## Task description
Please repeat the data below exactly, with the pictures removed.

## Entries supplied

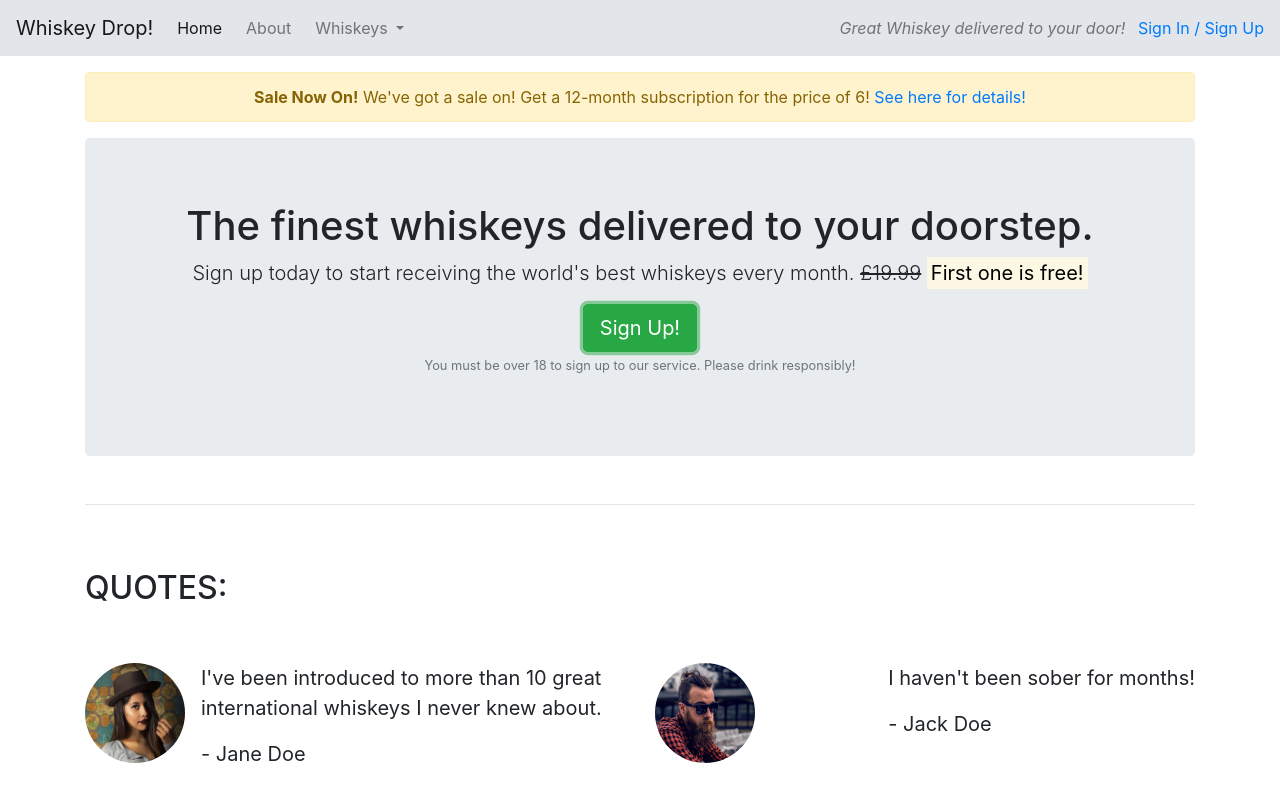
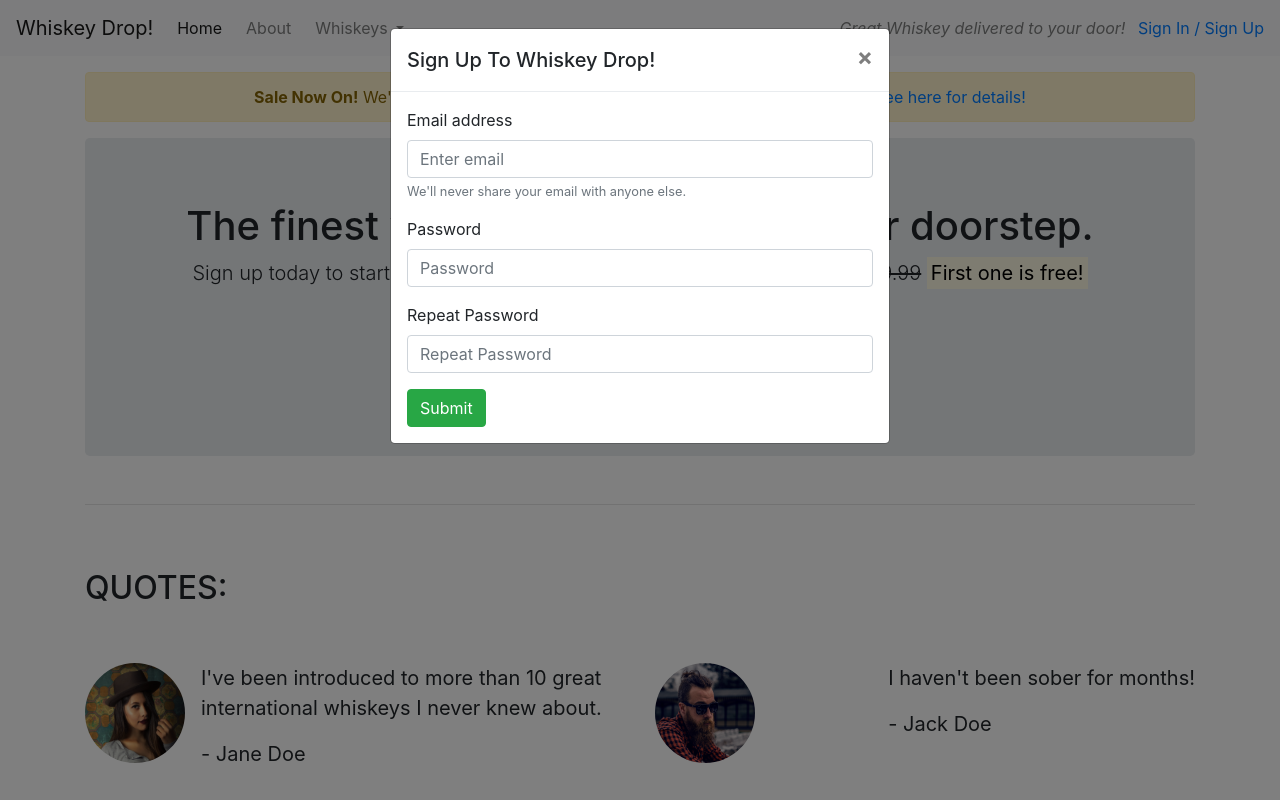
Before and after one commit to jrdnbrkfld/bootstrap, a plain HTML site: page index.html in a window 1280 px wide. Both pictures are taken after a click on the button "Sign Up!". Shown: the top 800 px of the page. Drawn offline with nearby package versions, Linux system fonts and the light colour scheme.

Commit message:
add modal for signup form

```diff
--- a/index.html
+++ b/index.html
@@ -22,7 +22,8 @@
                 <li class="active nav-item mr-2"><a class="nav-link" href="/">Home</a></li>
                 <li class="nav-item mr-2"><a class="nav-link" href="/about">About</a></li>
                 <li class="nav-item dropdown">
-                    <a class="nav-link dropdown-toggle" href="#" id="navbarNavDropdownMenuLink" role="button" data-toggle="dropdown" aria-haspopup="true" aria-expanded="false">
+                    <a class="nav-link dropdown-toggle" href="#" id="navbarNavDropdownMenuLink" role="button"
+                        data-toggle="dropdown" aria-haspopup="true" aria-expanded="false">
                         Whiskeys
                     </a>
                     <div class="dropdown-menu" aria-labelledby="navbarDropdownMenuLink">
@@ -59,7 +60,8 @@
                         <s class="d-none d-sm-inline">£19.99</s>
                         <span class="d-inline d-sm-none"><br></span>
                         <strong><mark>First one is free!</mark></strong></p>
-                    <button class="btn btn-success btn-lg">Sign Up!</button>
+                    <button class="btn btn-success btn-lg" data-toggle="modal" data-target="#signUpModal">Sign
+                        Up!</button>
                     <p class="text-muted"><small>You must be over 18 to sign up to our service.
                             Please drink responsibly!</small></p>
                 </section>
@@ -79,11 +81,13 @@
                 <div class="col-12 col-md-6">
                     <div class="media">
                         <div class="d-none d-sm-block">
-                            <img src="assets/images/girl-image.png" class="rounded-circle mr-3" height="100" width="100">
+                            <img src="assets/images/girl-image.png" class="rounded-circle mr-3" height="100"
+                                width="100">
                         </div>
                         <div class="media-body">
                             <blockquote class="blockquote">
-                                <p>I've been introduced to more than 10 great international whiskeys I never knew about.</p>
+                                <p>I've been introduced to more than 10 great international whiskeys I never knew about.
+                                </p>
                                 <p>- Jane Doe</p>
                             </blockquote>
                         </div>
@@ -117,7 +121,8 @@
             <div class="row">
                 <div class="col-12 col-md-6 col-lg-4">
                     <div class="feature">
-                        <h3><i class="fa-solid fa-gift d-none d-sm-inline"></i> Feature 1 <span class="badge badge-success">NEW!</span></h3>
+                        <h3><i class="fa-solid fa-gift d-none d-sm-inline"></i> Feature 1 <span
+                                class="badge badge-success">NEW!</span></h3>
                         <p>Lorem ipsum dolor sit amet,
                             consectetur adipiscing elit, sed do eiusmod
                             tempor incididunt ut labore et dolore magna aliqua.
@@ -152,9 +157,51 @@
         </section>
         <!-- /.features -->
     </article>
-    <script src="https://code.jquery.com/jquery-3.3.1.slim.min.js" integrity="sha384-q8i/X+965DzO0rT7abK41JStQIAqVgRVzpbzo5smXKp4YfRvH+8abtTE1Pi6jizo" crossorigin="anonymous"></script>
-    <script src="https://cdn.jsdelivr.net/npm/popper.js@1.14.3/dist/umd/popper.min.js" integrity="sha384-ZMP7rVo3mIykV+2+9J3UJ46jBk0WLaUAdn689aCwoqbBJiSnjAK/l8WvCWPIPm49" crossorigin="anonymous"></script>
-    <script src="https://cdn.jsdelivr.net/npm/bootstrap@4.1.3/dist/js/bootstrap.min.js" integrity="sha384-ChfqqxuZUCnJSK3+MXmPNIyE6ZbWh2IMqE241rYiqJxyMiZ6OW/JmZQ5stwEULTy" crossorigin="anonymous"></script>
+
+    <div class="modal" tabindex="-1" role="dialog" id="signUpModal">
+        <div class="modal-dialog" role="document">
+            <div class="modal-content">
+                <div class="modal-header">
+                    <h5 class="modal-title">Sign Up To Whiskey Drop!</h5>
+                    <button type="button" class="close" data-dismiss="modal" aria-label="Close">
+                        <span aria-hidden="true">&times;</span>
+                    </button>
+                </div>
+                <div class="modal-body">
+                    <form>
+                        <div class="form-group">
+                            <label for="exampleInputEmail1">Email address</label>
+                            <input type="email" class="form-control" id="exampleInputEmail1"
+                                aria-describedby="emailHelp" placeholder="Enter email">
+                            <small id="emailHelp" class="form-text text-muted">We'll never share your email with anyone
+                                else.</small>
+                        </div>
+                        <div class="form-group">
+                            <label for="password">Password</label>
+                            <input type="password" class="form-control" id="password"
+                                placeholder="Password">
+                        </div>
+                        <div class="form-group">
+                            <label for="repeatPassword">Repeat Password</label>
+                            <input type="password" class="form-control" id="repeatPassword"
+                                placeholder="Repeat Password">
+                        </div>
+                        <button type="submit" class="btn btn-success">Submit</button>
+                    </form>
+                </div>
+            </div>
+        </div>
+    </div>
+
+    <script src="https://code.jquery.com/jquery-3.3.1.slim.min.js"
+        integrity="sha384-q8i/X+965DzO0rT7abK41JStQIAqVgRVzpbzo5smXKp4YfRvH+8abtTE1Pi6jizo" crossorigin="anonymous">
+    </script>
+    <script src="https://cdn.jsdelivr.net/npm/popper.js@1.14.3/dist/umd/popper.min.js"
+        integrity="sha384-ZMP7rVo3mIykV+2+9J3UJ46jBk0WLaUAdn689aCwoqbBJiSnjAK/l8WvCWPIPm49" crossorigin="anonymous">
+    </script>
+    <script src="https://cdn.jsdelivr.net/npm/bootstrap@4.1.3/dist/js/bootstrap.min.js"
+        integrity="sha384-ChfqqxuZUCnJSK3+MXmPNIyE6ZbWh2IMqE241rYiqJxyMiZ6OW/JmZQ5stwEULTy" crossorigin="anonymous">
+    </script>
 </body>
 
 </html>
```
Lines whose indentation alone changed are shown as unchanged.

## The answer
Before and after one commit to jrdnbrkfld/bootstrap, a plain HTML site: page index.html in a window 1280 px wide. Both pictures are taken after a click on the button "Sign Up!". Shown: the top 800 px of the page. Drawn offline with nearby package versions, Linux system fonts and the light colour scheme.

Commit message:
add modal for signup form

```diff
--- a/index.html
+++ b/index.html
@@ -22,7 +22,8 @@
                 <li class="active nav-item mr-2"><a class="nav-link" href="/">Home</a></li>
                 <li class="nav-item mr-2"><a class="nav-link" href="/about">About</a></li>
                 <li class="nav-item dropdown">
-                    <a class="nav-link dropdown-toggle" href="#" id="navbarNavDropdownMenuLink" role="button" data-toggle="dropdown" aria-haspopup="true" aria-expanded="false">
+                    <a class="nav-link dropdown-toggle" href="#" id="navbarNavDropdownMenuLink" role="button"
+                        data-toggle="dropdown" aria-haspopup="true" aria-expanded="false">
                         Whiskeys
                     </a>
                     <div class="dropdown-menu" aria-labelledby="navbarDropdownMenuLink">
@@ -59,7 +60,8 @@
                         <s class="d-none d-sm-inline">£19.99</s>
                         <span class="d-inline d-sm-none"><br></span>
                         <strong><mark>First one is free!</mark></strong></p>
-                    <button class="btn btn-success btn-lg">Sign Up!</button>
+                    <button class="btn btn-success btn-lg" data-toggle="modal" data-target="#signUpModal">Sign
+                        Up!</button>
                     <p class="text-muted"><small>You must be over 18 to sign up to our service.
                             Please drink responsibly!</small></p>
                 </section>
@@ -79,11 +81,13 @@
                 <div class="col-12 col-md-6">
                     <div class="media">
                         <div class="d-none d-sm-block">
-                            <img src="assets/images/girl-image.png" class="rounded-circle mr-3" height="100" width="100">
+                            <img src="assets/images/girl-image.png" class="rounded-circle mr-3" height="100"
+                                width="100">
                         </div>
                         <div class="media-body">
                             <blockquote class="blockquote">
-                                <p>I've been introduced to more than 10 great international whiskeys I never knew about.</p>
+                                <p>I've been introduced to more than 10 great international whiskeys I never knew about.
+                                </p>
                                 <p>- Jane Doe</p>
                             </blockquote>
                         </div>
@@ -117,7 +121,8 @@
             <div class="row">
                 <div class="col-12 col-md-6 col-lg-4">
                     <div class="feature">
-                        <h3><i class="fa-solid fa-gift d-none d-sm-inline"></i> Feature 1 <span class="badge badge-success">NEW!</span></h3>
+                        <h3><i class="fa-solid fa-gift d-none d-sm-inline"></i> Feature 1 <span
+                                class="badge badge-success">NEW!</span></h3>
                         <p>Lorem ipsum dolor sit amet,
                             consectetur adipiscing elit, sed do eiusmod
                             tempor incididunt ut labore et dolore magna aliqua.
@@ -152,9 +157,51 @@
         </section>
         <!-- /.features -->
     </article>
-    <script src="https://code.jquery.com/jquery-3.3.1.slim.min.js" integrity="sha384-q8i/X+965DzO0rT7abK41JStQIAqVgRVzpbzo5smXKp4YfRvH+8abtTE1Pi6jizo" crossorigin="anonymous"></script>
-    <script src="https://cdn.jsdelivr.net/npm/popper.js@1.14.3/dist/umd/popper.min.js" integrity="sha384-ZMP7rVo3mIykV+2+9J3UJ46jBk0WLaUAdn689aCwoqbBJiSnjAK/l8WvCWPIPm49" crossorigin="anonymous"></script>
-    <script src="https://cdn.jsdelivr.net/npm/bootstrap@4.1.3/dist/js/bootstrap.min.js" integrity="sha384-ChfqqxuZUCnJSK3+MXmPNIyE6ZbWh2IMqE241rYiqJxyMiZ6OW/JmZQ5stwEULTy" crossorigin="anonymous"></script>
+
+    <div class="modal" tabindex="-1" role="dialog" id="signUpModal">
+        <div class="modal-dialog" role="document">
+            <div class="modal-content">
+                <div class="modal-header">
+                    <h5 class="modal-title">Sign Up To Whiskey Drop!</h5>
+                    <button type="button" class="close" data-dismiss="modal" aria-label="Close">
+                        <span aria-hidden="true">&times;</span>
+                    </button>
+                </div>
+                <div class="modal-body">
+                    <form>
+                        <div class="form-group">
+                            <label for="exampleInputEmail1">Email address</label>
+                            <input type="email" class="form-control" id="exampleInputEmail1"
+                                aria-describedby="emailHelp" placeholder="Enter email">
+                            <small id="emailHelp" class="form-text text-muted">We'll never share your email with anyone
+                                else.</small>
+                        </div>
+                        <div class="form-group">
+                            <label for="password">Password</label>
+                            <input type="password" class="form-control" id="password"
+                                placeholder="Password">
+                        </div>
+                        <div class="form-group">
+                            <label for="repeatPassword">Repeat Password</label>
+                            <input type="password" class="form-control" id="repeatPassword"
+                                placeholder="Repeat Password">
+                        </div>
+                        <button type="submit" class="btn btn-success">Submit</button>
+                    </form>
+                </div>
+            </div>
+        </div>
+    </div>
+
+    <script src="https://code.jquery.com/jquery-3.3.1.slim.min.js"
+        integrity="sha384-q8i/X+965DzO0rT7abK41JStQIAqVgRVzpbzo5smXKp4YfRvH+8abtTE1Pi6jizo" crossorigin="anonymous">
+    </script>
+    <script src="https://cdn.jsdelivr.net/npm/popper.js@1.14.3/dist/umd/popper.min.js"
+        integrity="sha384-ZMP7rVo3mIykV+2+9J3UJ46jBk0WLaUAdn689aCwoqbBJiSnjAK/l8WvCWPIPm49" crossorigin="anonymous">
+    </script>
+    <script src="https://cdn.jsdelivr.net/npm/bootstrap@4.1.3/dist/js/bootstrap.min.js"
+        integrity="sha384-ChfqqxuZUCnJSK3+MXmPNIyE6ZbWh2IMqE241rYiqJxyMiZ6OW/JmZQ5stwEULTy" crossorigin="anonymous">
+    </script>
 </body>
 
 </html>
```
Lines whose indentation alone changed are shown as unchanged.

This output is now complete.